Photo: Illustration (Courtesy of Seabased)

Seabased and ORE Catapult roll out wave-to-wire optimisation tool

Swedish wave energy company Seabased and the Offshore Renewable Energy (ORE) Catapult have created a new software tool designed to help extract the most power from various types of wave climates.

Illustration (Courtesy of Seabased)
Illustration (Courtesy of Seabased)

The new software tool will help Seabased optimise its wave energy system from wave to grid. It will also move the company toward the anticipated certification of its technology at the end of 2021, according to Seabased.

When combined with the test bench currently under development, with continued engineering support from ORE Catapult, the wave-to-wire tool will allow Seabased to quantify the amount of power customers can expect from its wave energy technology in any given wave climate.

Simon Cheeseman, ORE Catapult’s Wave and Tidal Energy Sector Lead, said: “The introduction of commercial-scale wave energy into the renewables mix would be a welcome addition as we strive to reduce our carbon footprint and meet net-zero targets by 2050. ORE Catapult is pleased to be able to continue our support to Seabased with their ongoing technology development.

Quantifying the energy taken from wave resource is vital to secure investor confidence and this new wave-to-wire simulation software is designed to do exactly that”.

Francisco Francisco, Energy and Environment Officer for Seabased, who has been working on power park array simulations for each wave climate, said: “We need to know exactly how much power is going through the wire. Working with ORE Catapult has been really helpful. My passion is ensuring the numbers are accurate and ORE Catapult is an industry leader in these kinds of simulations”.

The collaboration with ORE Catapult was partly funded through the Interreg North Sea Region’s Ocean Energy Scale-up Alliance (OESA) project, which aims to accelerate the development of marine energy technologies through strategic partnerships and international collaborations.

Simon Stark, OESA’s Project Manager, said: “This kind of collaboration is what is needed to bring the enormous promise of ocean energy to fruition.

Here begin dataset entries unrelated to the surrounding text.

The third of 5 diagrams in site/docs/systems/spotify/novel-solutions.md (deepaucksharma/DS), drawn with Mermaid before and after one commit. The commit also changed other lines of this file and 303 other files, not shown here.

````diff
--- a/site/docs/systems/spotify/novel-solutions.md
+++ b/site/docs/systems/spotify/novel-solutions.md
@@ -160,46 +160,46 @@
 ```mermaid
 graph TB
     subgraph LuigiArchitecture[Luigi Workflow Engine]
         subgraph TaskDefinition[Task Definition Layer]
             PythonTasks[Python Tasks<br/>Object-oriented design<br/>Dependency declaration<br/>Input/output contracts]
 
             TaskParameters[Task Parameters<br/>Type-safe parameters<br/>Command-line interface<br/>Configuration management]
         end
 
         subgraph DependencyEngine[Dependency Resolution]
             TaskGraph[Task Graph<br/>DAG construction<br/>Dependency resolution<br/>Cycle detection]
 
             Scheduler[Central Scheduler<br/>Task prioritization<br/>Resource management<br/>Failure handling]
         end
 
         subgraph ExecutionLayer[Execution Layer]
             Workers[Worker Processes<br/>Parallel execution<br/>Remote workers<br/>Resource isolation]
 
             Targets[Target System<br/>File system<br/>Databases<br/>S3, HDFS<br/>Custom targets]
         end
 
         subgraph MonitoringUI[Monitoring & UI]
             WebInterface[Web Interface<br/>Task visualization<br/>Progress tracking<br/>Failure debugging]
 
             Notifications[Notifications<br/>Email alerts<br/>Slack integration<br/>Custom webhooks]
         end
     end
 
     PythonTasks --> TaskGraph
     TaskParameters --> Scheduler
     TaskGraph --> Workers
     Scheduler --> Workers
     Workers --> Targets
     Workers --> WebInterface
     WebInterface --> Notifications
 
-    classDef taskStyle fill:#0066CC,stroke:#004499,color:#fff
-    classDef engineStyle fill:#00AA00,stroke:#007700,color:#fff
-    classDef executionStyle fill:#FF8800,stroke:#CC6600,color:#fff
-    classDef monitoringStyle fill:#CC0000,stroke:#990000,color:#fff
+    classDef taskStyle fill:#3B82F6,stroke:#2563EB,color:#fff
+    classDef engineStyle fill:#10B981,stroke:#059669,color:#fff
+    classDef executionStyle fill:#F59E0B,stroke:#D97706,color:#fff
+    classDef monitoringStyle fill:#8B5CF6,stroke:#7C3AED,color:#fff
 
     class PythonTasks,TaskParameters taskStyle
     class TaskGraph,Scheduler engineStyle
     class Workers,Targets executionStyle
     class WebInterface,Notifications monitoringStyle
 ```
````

We’re really pleased to see this progress with our OESA partners”.

Seabased wave energy technology comprises a buoy on the surface that, when lifted by a wave, raises a translator inside a generator on the sea floor, producing electrical power.

Seabased’s system channels that power to a marine substation where the electricity is converted to a form usable by conventional grids, which is then sent out to provide CO2-free power to the grid.